When a Parent Makes Threats or Refuses to Sign an IEP
by Pat Howey, Special Education Advocate
I wrote an e-mail to my childs teacher saying that I will not
sign the next IEP if they do not give my child extra services.
not require parents to "sign" an IEP. Threatening to not sign
an IEP does not really mean much. Also, if you do not sign the IEP,
others may think you agree to it.
You have an absolute right to disagree with the IEP. Do not sit on that
right. If you disagree with the IEP, go ahead and sign it, but put a
note below or to the side of your name saying that your signature does
not mean that you agree with the IEP.
Read my article, Why
Do Schools Draw Lines in the Sand? Understanding the Playing Field,
Power Struggles, Schools Meetings & Follow Up Letters.
recommend that you take good notes.
If taking notes is hard for you,
take a tape recorder. Do NOT surprise the school. Send a note to the
IEP team coordinator advising that you will be taping the meeting. Offer
to provide a copy of the tape to the school.
leave the meeting, write a summary of all the things you asked for at
your childs IEP meeting. Write down the things that the school
agreed to do and the things the school did not agree to do. Sign and
date the note. Keep a copy for your file.
Meet Pat Howey
After the meeting, send a polite note to the person who chairs your
childs IEP meeting. Thank the team for meeting with you. Attach
your summary of what the school agreed to and did not agree to. If important
issues were not resolved, request another meeting.
to Advocacy has tips about how to prepare for meetings, how to use
a Parent Agenda and IEP Meeting Worksheet (see Chapters 25 and 26) and
how to write a letter to the IEP team about issues that were not resolved
(see Chapters 24 and 25) - these chapters include many sample letters
that you can tailor to your circumstances.
Read more Ask
the Advocate articles by Pat Howey.
Patricia Howey has supported families of children with disabilities since 1985. She has a specific learning disability and became involved in special education when her youngest child entered kindergarten.
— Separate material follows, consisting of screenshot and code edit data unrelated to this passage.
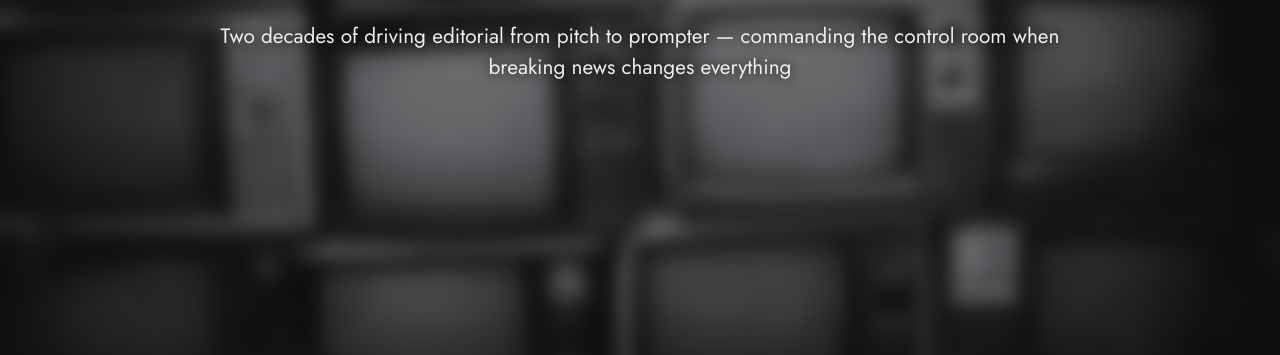
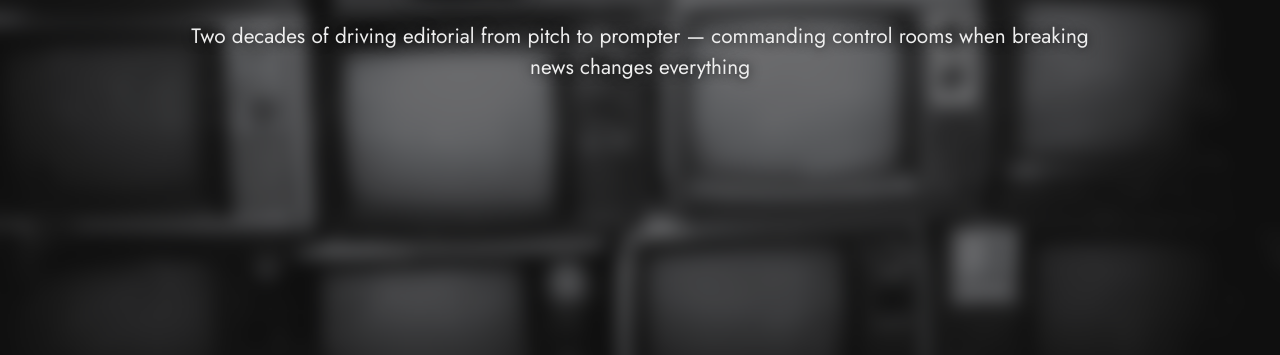
Before and after one commit to markhiner/hiner-resume, a plain HTML site: page index.html in a window 1280 px wide. Shown: the part 445-800 px from the top of the page. Drawn offline with Linux system fonts and the light colour scheme; a web font is replaced by a local one.

Commit message:
wording tweak

```diff
--- a/index.html
+++ b/index.html
@@ -172,7 +172,7 @@
       <img src="images/headshot.png" alt="Mark Hiner" class="headshot">
       <h1>Mark Hiner</h1>
     </div>
-    <p>Two decades of driving editorial from pitch to prompter — commanding the control room when breaking news changes everything</p>
+    <p>Two decades of driving editorial from pitch to prompter — commanding control rooms when breaking news changes everything</p>
   </section>
 
   <!-- CONTACT -->
```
Pat has children, grandchildren, and great-grandchildren who have a variety of disabilities and she has used her experience to advocate for better special education services for several of them.
Pat is a charter member of the Council of Parent Attorneys and Advocates (COPAA), serving on its Board of Directors from 2000 through 2003. She has been a Commissioner on the Tippecanoe (County) Human Relations Committee, a graduate of Leadership Lafayette and Partners in Policymaking, and a member of the Wrightslaw Speakers Bureau. She has been on the faculty of the College of William and Mary Law School’s Institute of Special Education Advocacy since its inception in 2011.
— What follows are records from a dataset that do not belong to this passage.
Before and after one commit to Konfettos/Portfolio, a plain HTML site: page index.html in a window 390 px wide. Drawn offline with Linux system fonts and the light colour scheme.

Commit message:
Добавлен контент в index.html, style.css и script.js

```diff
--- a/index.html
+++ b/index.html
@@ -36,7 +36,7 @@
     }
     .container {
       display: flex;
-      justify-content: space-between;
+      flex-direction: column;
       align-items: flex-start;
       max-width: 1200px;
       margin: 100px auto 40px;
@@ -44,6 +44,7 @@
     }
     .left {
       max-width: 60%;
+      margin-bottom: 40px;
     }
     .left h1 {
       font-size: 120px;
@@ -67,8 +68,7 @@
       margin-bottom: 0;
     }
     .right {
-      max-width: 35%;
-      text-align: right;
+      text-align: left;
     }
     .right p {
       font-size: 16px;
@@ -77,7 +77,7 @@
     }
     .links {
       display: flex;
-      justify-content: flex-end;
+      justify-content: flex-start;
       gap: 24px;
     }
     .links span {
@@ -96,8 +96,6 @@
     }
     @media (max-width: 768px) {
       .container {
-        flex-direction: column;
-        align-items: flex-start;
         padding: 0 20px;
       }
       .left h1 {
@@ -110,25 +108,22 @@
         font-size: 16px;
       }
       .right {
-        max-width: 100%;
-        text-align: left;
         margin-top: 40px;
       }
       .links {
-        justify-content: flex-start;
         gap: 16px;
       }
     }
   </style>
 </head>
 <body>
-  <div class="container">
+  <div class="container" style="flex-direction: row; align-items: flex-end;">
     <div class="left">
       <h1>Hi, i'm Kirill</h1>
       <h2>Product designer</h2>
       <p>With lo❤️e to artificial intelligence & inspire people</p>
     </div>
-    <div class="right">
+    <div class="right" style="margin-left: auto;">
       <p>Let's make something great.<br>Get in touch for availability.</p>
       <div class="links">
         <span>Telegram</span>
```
Pat has an A.S. and a B.A. in Paralegal Studies from Saint Mary-of-the-Woods College, where she graduated magna cum laude. She is an Indiana Registered Paralegal and an affiliate member of the Indiana Bar and the American Bar Associations.
Pat began her advocacy career as a volunteer for the Task Force on Education for the Handicapped (now InSource), Indiana’s Parent Training and Information Center. In 1990, she opened her advocacy practice and served families throughout Indiana by representing them at IEP meetings, mediation, and due process hearings.
In 2017, Pat closed her advocacy practice and began working on a contract basis as a special education paralegal. Attorneys in Indiana, Texas, and California contracted with her to review documents, spot issues, draft due process complaints, prepare for hearings, and assist at hearings. In January 2019, she became an employee of the Connell Michael Kerr law firm, owned by Erin Connell, Catherine Michael, and Sonja Kerr. Her duties have now expanded to assisting with federal court cases.
the World -- One Child at at Time."
Patricia L. Howey, B.A., IRP
West Point, Indiana 47992-0117